In 1997, the payoff was grand. Nelson Auto Group was named the No. 1 Chrysler multi-line dealership in the region, selling roughly 2,000 new cars. That's 660 percent of what Chrysler expected the dealership to sell that year, based on its size, location and past volume. In addition, Nelson Auto Group was named the top-selling Lamborghini franchise in the nation, selling 18 of the $250,000-and-up import cars last year.
Now that Nelson has established his dealership as a high performer, his next challenge is maintaining that crown.
"When you get up there and get things rolling fairly well, it's not easy to stay there-especially when he's very subject to the winds of the economy," notes Kraus. "It's probably harder to stay on top than to get there because you've created the expectation. He spoils his customers and if there's any slippage he'll probably hear about it."

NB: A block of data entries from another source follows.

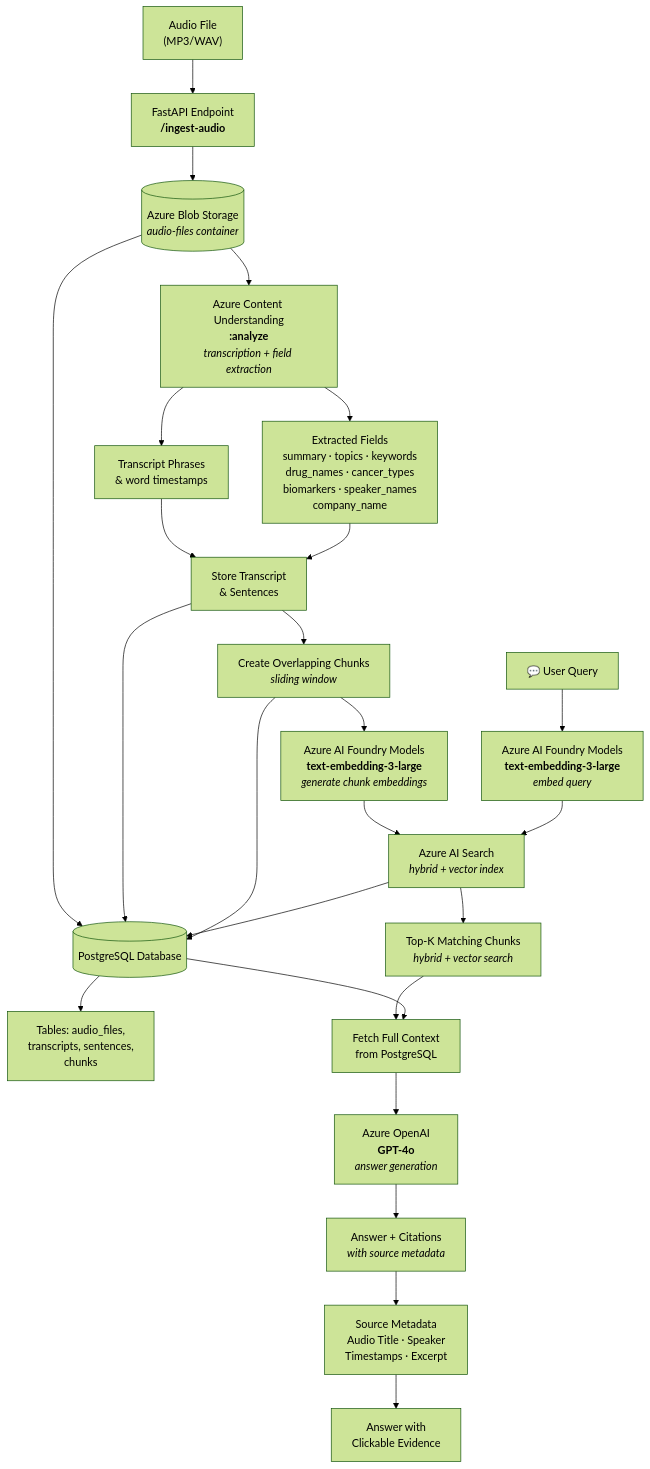
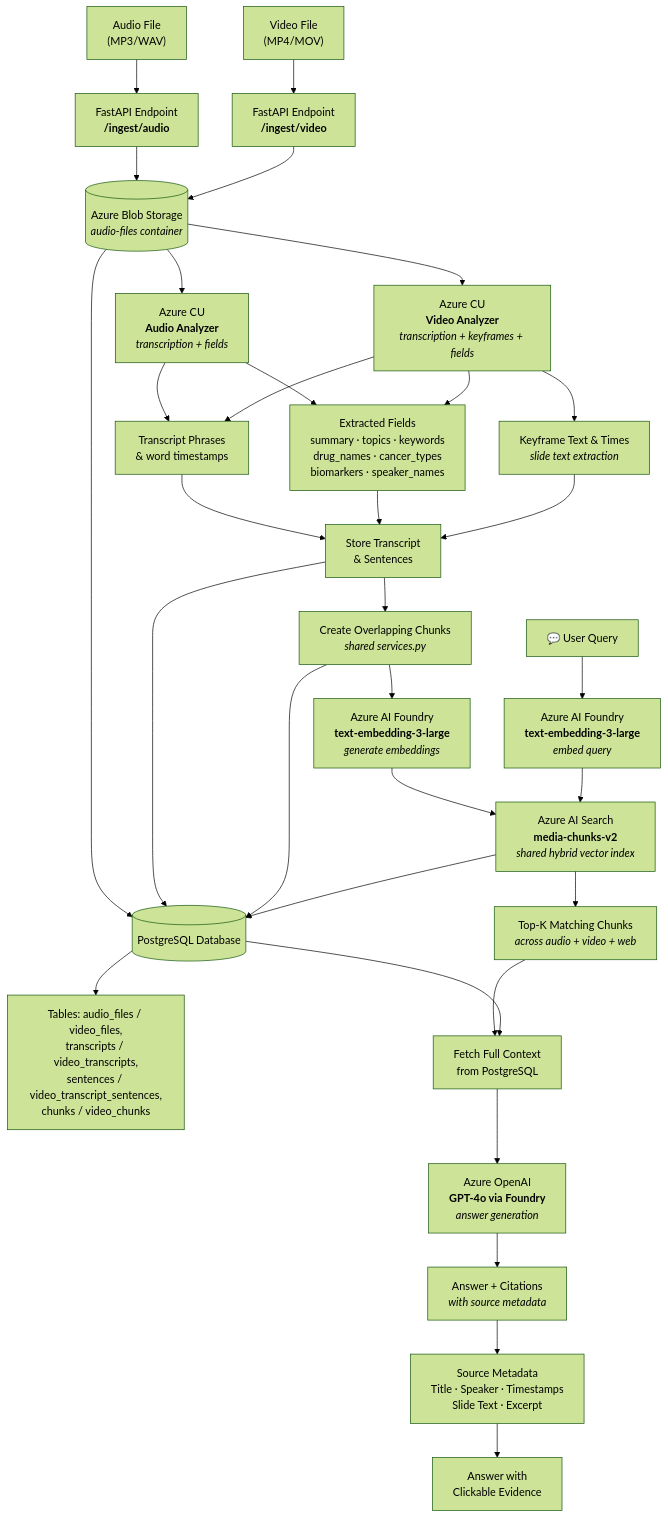
Before and after one commit to harshraji3/video-download: the diagram in audio_azure_architecture.mmd, drawn with Mermaid (forest theme). The commit also changed 15 other files, not shown here.

Commit message:
audio+video

```diff
--- a/audio_azure_architecture.mmd
+++ b/audio_azure_architecture.mmd
@@ -1,45 +1,53 @@
 flowchart TD
 
-  %% ========== INGESTION ==========
-  A["Audio File<br/>(MP3/WAV)"] --> B["FastAPI Endpoint<br/><b>/ingest-audio</b>"]
+  %% ========== INGESTION (Audio &amp; Video) ==========
+  A1["Audio File<br/>(MP3/WAV)"] --> B1["FastAPI Endpoint<br/><b>/ingest/audio</b>"]
+  A2["Video File<br/>(MP4/MOV)"] --> B2["FastAPI Endpoint<br/><b>/ingest/video</b>"]
 
-  B --> C[("Azure Blob Storage<br/><i>audio-files container</i>")]
-  C --> D["Azure Content Understanding<br/><b>:analyze</b><br/><i>transcription + field extraction</i>"]
+  B1 --> C[("Azure Blob Storage<br/><i>audio-files container</i>")]
+  B2 --> C
 
-  D --> E1["Transcript Phrases<br/>& word timestamps"]
-  D --> E2["Extracted Fields<br/>summary · topics · keywords<br/>drug_names · cancer_types<br/>biomarkers · speaker_names<br/>company_name"]
+  C --> D1["Azure CU<br/><b>Audio Analyzer</b><br/><i>transcription + fields</i>"]
+  C --> D2["Azure CU<br/><b>Video Analyzer</b><br/><i>transcription + keyframes + fields</i>"]
 
-  E1 --> F["Store Transcript<br/>& Sentences"]
+  D1 --> E1["Transcript Phrases<br/>&amp; word timestamps"]
+  D1 --> E2["Extracted Fields<br/>summary · topics · keywords<br/>drug_names · cancer_types<br/>biomarkers · speaker_names"]
+  D2 --> E1
+  D2 --> E2
+  D2 --> E3["Keyframe Text &amp; Times<br/><i>slide text extraction</i>"]
+
+  E1 --> F["Store Transcript<br/>&amp; Sentences"]
   E2 --> F
+  E3 --> F
 
-  F --> G["Create Overlapping Chunks<br/><i>sliding window</i>"]
+  F --> G["Create Overlapping Chunks<br/><i>shared services.py</i>"]
 
-  G --> H["Azure AI Foundry Models<br/><b>text-embedding-3-large</b><br/><i>generate chunk embeddings</i>"]
+  G --> H["Azure AI Foundry<br/><b>text-embedding-3-large</b><br/><i>generate embeddings</i>"]
 
-  H --> I["Azure AI Search<br/><i>hybrid + vector index</i>"]
+  H --> I["Azure AI Search<br/><b>media-chunks-v2</b><br/><i>shared hybrid vector index</i>"]
 
   C --> J[("PostgreSQL Database")]
   F --> J
   G --> J
   I --> J
 
-  J --> K["Tables: audio_files,<br/>transcripts, sentences,<br/>chunks"]
+  J --> K["Tables: audio_files / video_files,<br/>transcripts / video_transcripts,<br/>sentences / video_transcript_sentences,<br/>chunks / video_chunks"]
 
   %% ========== RETRIEVAL ==========
-  L["💬 User Query"] --> M["Azure AI Foundry Models<br/><b>text-embedding-3-large</b><br/><i>embed query</i>"]
+  L["💬 User Query"] --> M["Azure AI Foundry<br/><b>text-embedding-3-large</b><br/><i>embed query</i>"]
 
   M --> I
 
-  I --> N["Top-K Matching Chunks<br/><i>hybrid + vector search</i>"]
+  I --> N["Top-K Matching Chunks<br/><i>across audio + video + web</i>"]
 
   N --> O["Fetch Full Context<br/>from PostgreSQL"]
 
   J --> O
 
-  O --> P["Azure OpenAI<br/><b>GPT-4o</b><br/><i>answer generation</i>"]
+  O --> P["Azure OpenAI<br/><b>GPT-4o via Foundry</b><br/><i>answer generation</i>"]
 
   P --> Q["Answer + Citations<br/><i>with source metadata</i>"]
 
-  Q --> R["Source Metadata<br/>Audio Title · Speaker<br/>Timestamps · Excerpt"]
+  Q --> R["Source Metadata<br/>Title · Speaker · Timestamps<br/>Slide Text · Excerpt"]
 
   R --> S["Answer with<br/>Clickable Evidence"]
```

Dunn says Nelson-who is eyeing $80 million in sales by year's end and shooting for $100 million in 1999-appears ready for that test.
"Greg is a real entrepreneur," Dunn says. In fact, Dunn says he never questioned whether Nelson could pull off the turnaround.
"A lot of the proof is in the pudding in Greg's case," he says. "He's become one of the biggest Chrysler dealers in the area and the No. 1 Lamborghini dealer in the country virtually overnight. He knows how to sell and he's a good guy. You don't get people to come from all over the country to Marysville, Ohio, to buy a Lamborghini if you don't have a good reputation."
That reputation means a lot to Nelson, too.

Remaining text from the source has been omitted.